Friday, December 28, 2012

Merry Christmas and Eat your veggies!

Well.  Here we are a couple days after Christmas, and I'm on here trying to decide what to use my limited amount of time to write about while my parents watch my kids.  Hmmm.  I've had several topics running through my head that I considered blogging about lately.  1) Eating vegetables,  2) Community  or 3) Christmas.   The one I really want to write about it community, but it's kind of deep, at least for me, and I'm not sure I can delve into that right now.  So as usual, I think I'm just going to write about food.  I'm shallow and obsessed.  So I'll combine 1 and 3 somehow.

Since the beginning of the year, when I decided to make war on sugar and vegetable oil (in our home at least, you can only do so much), we have been eating a lot more vegetables and trying new things, and new ways to cook things.  We 'experiment' a lot .  Having said that, I think I always come back around to my all time favorite way to cook most vegetables is just to roast them.  Pretty much any veggie is fantastic roasted, and you can combine them and make little dressings for them to switch things up a little.  Even if you are a beginner, you can roast vegetables.  Just cut them up, throw on some olive oil, salt, pepper, and roast at any range of temperatures until they are done to your liking.  My normal go-to is 400 degrees for about 30 or 40 minutes depending on how small I chop up the veggies.   Green beans, asparagus (although this only needs a couple minutes, or it will be mushy and nasty), beets, potatoes, sweet potatoes, butternut squash (or any kind for that matter), parsnips, brussels sprouts, carrots, cauliflower even.  You can play around with them and add other herbs or spices, or fruit even.  For Christmas dinner this year, I found a recipe (Southern Living) that added cranberries at the end and tossed the veggies in a couple Tablespoons of molasses.

I also made this kale and mustard green gratin out of Bon Appetit (I clearly get too many cooking magazines) that was so good that I actually ate the leftovers for lunch two days in a row and still loved it.  Veggies can be so good if you cook them the right way, it is a shame that people don't eat them very often.  I mean, it's tragic really.  If people would eat a plate full of vegetables then they would be able to eat things like this:

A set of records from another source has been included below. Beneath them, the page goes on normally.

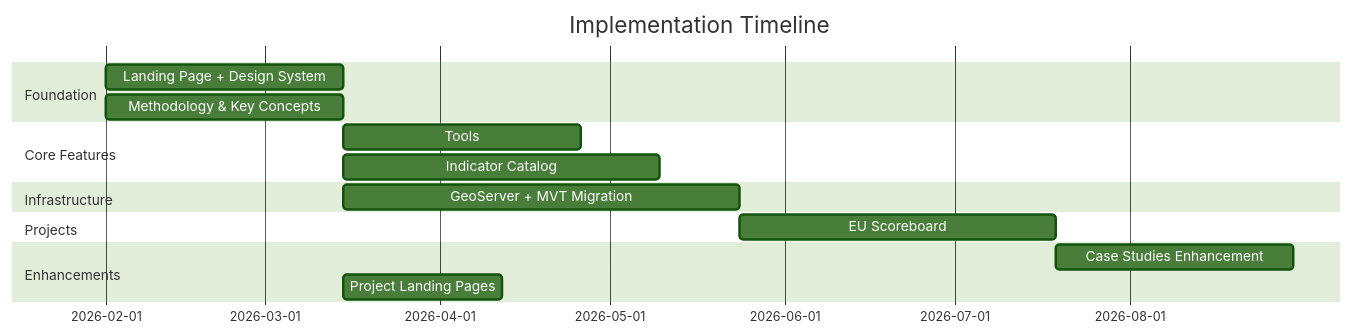
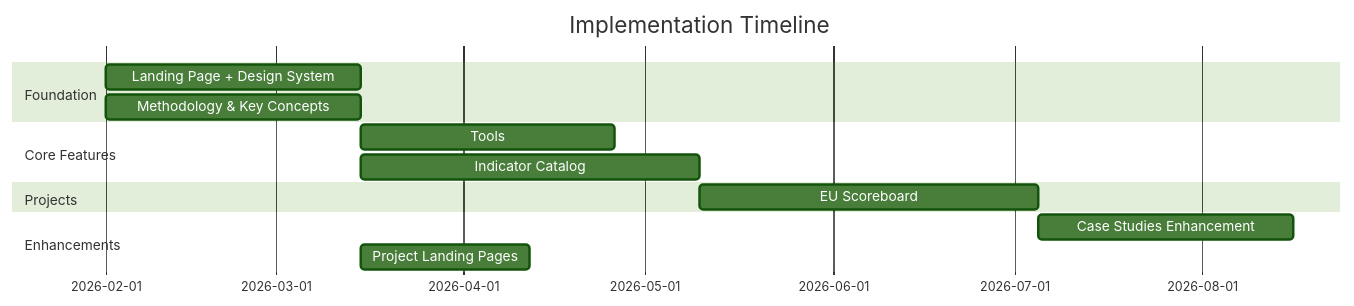
The first of 4 diagrams in TECHNICAL_PLAN.md (upbeat-works/provide), drawn with Mermaid (forest theme) before and after one commit. The commit also changed other lines of this file and 62 other files, not shown here.

````diff
--- a/TECHNICAL_PLAN.md
+++ b/TECHNICAL_PLAN.md
@@ -22,23 +21,20 @@
 ```mermaid
 gantt
     title Implementation Timeline
     dateFormat YYYY-MM-DD
 
     section Foundation
     Landing Page + Design System           :d1, 2026-02-01, 6w
     Methodology & Key Concepts             :d2, 2026-02-01, 6w
 
     section Core Features
     Tools                             :d3, after d1, 6w
     Indicator Catalog                      :d4, after d1, 8w
 
-    section Infrastructure
-    GeoServer + MVT Migration              :d5, after d1, 10w
-
     section Projects
-    EU Scoreboard                          :d6, after d3 d4 d5, 8w
+    EU Scoreboard                          :d5, after d3 d4, 8w
 
     section Enhancements
-    Case Studies Enhancement               :d7, after d6, 6w
-    Project Landing Pages                  :d8, after d1, 4w
+    Case Studies Enhancement               :d6, after d5, 6w
+    Project Landing Pages                  :d7, after d1, 4w
 ```
````
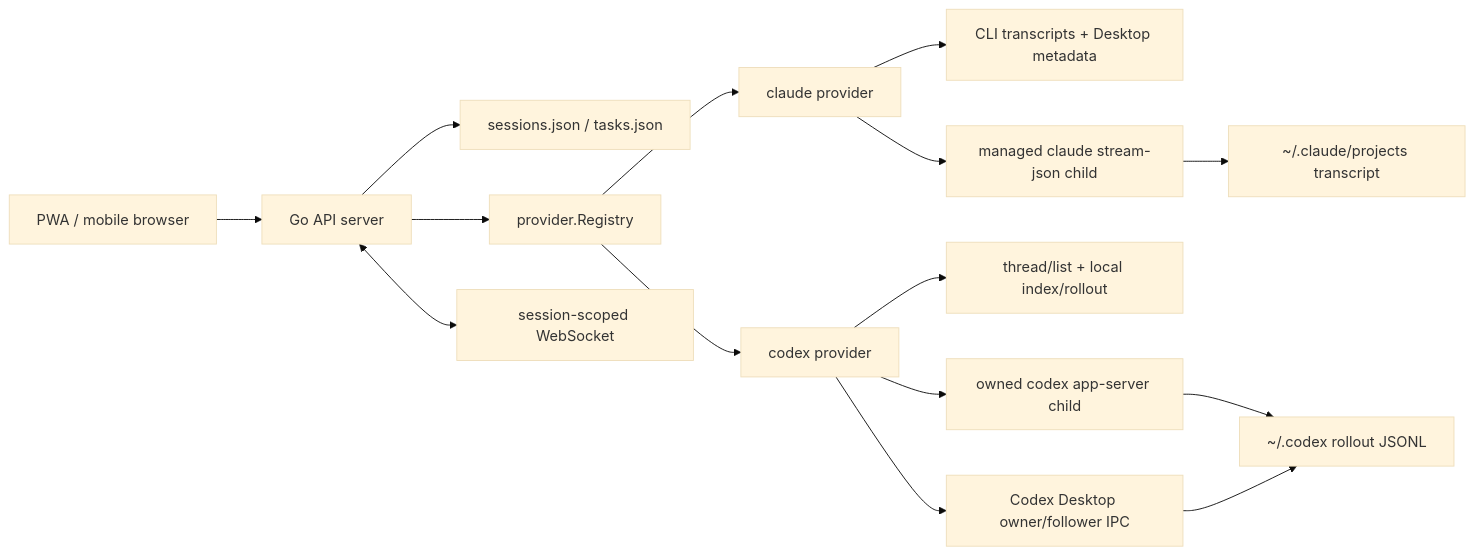
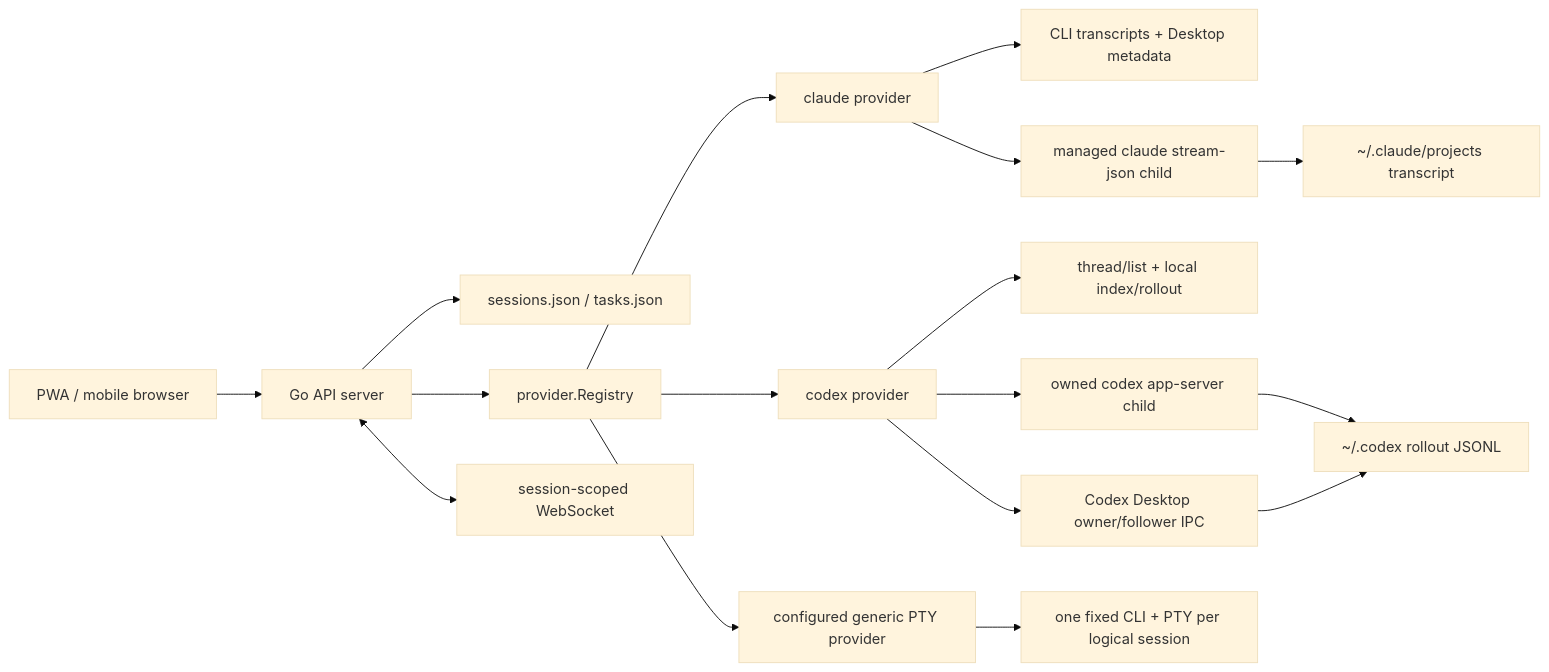
Before and after one commit to psyche08/remote-agent: the diagram in docs/provider-architecture.md, drawn with Mermaid (base theme). The commit also changed other lines of this file and 33 other files, not shown here.

````diff
--- a/docs/provider-architecture.md
+++ b/docs/provider-architecture.md
@@ -23,19 +25,22 @@
 ```mermaid
 flowchart LR
     PWA["PWA / mobile browser"] --> API["Go API server"]
     API --> Store["sessions.json / tasks.json"]
     API --> Registry["provider.Registry"]
     API <--> WS["session-scoped WebSocket"]
 
     Registry --> Claude["claude provider"]
     Claude --> ClaudeDiscovery["CLI transcripts + Desktop metadata"]
     Claude --> ClaudeCLI["managed claude stream-json child"]
     ClaudeCLI --> ClaudeTranscript["~/.claude/projects transcript"]
 
     Registry --> Codex["codex provider"]
     Codex --> CodexDiscovery["thread/list + local index/rollout"]
     Codex --> AppServer["owned codex app-server child"]
     Codex --> DesktopIPC["Codex Desktop owner/follower IPC"]
     AppServer --> Rollout["~/.codex rollout JSONL"]
     DesktopIPC --> Rollout
+
+    Registry --> GenericPTY["configured generic PTY provider"]
+    GenericPTY --> PTYChild["one fixed CLI + PTY per logical session"]
 ```
````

And you could eat the crispy fried fat right off of the top and not feel guilty about it in the least (although, if you eat more than 3 pieces, it's like having too much cake, you start to feel a little sick because it's so rich.  Not that I know that from experience or anything).

And then you can eat things like this Buche de Noel...

...with it's tasty little meringue mushrooms to make it look legitimately log-like, and the chocolate and cream icing, and the kahlua syrup on the inside.  And I must confess here:  I purchased granulated sugar for the dessert.  I honestly did feel guilty about that.  This was the first granulated sugar purchase in all of 2012, and I bought the smallest bag they make so that I wouldn't be tempted to use it on other stuff. I was afraid my other sugar wouldn't work for the meringue.  So I just ate extra veggies to make up for it.  I somehow convinced myself that the mustard greens were absorbing all of the poison from the sugar so that it was just passing right through my body.  I think I believed it on Christmas day, but when I ate the leftover dessert the day after I wasn't as convinced.  But since that day happened to fall on Wednesday, which is the day I usually poison myself anyway with Dr. Pepper, I just lumped it all together.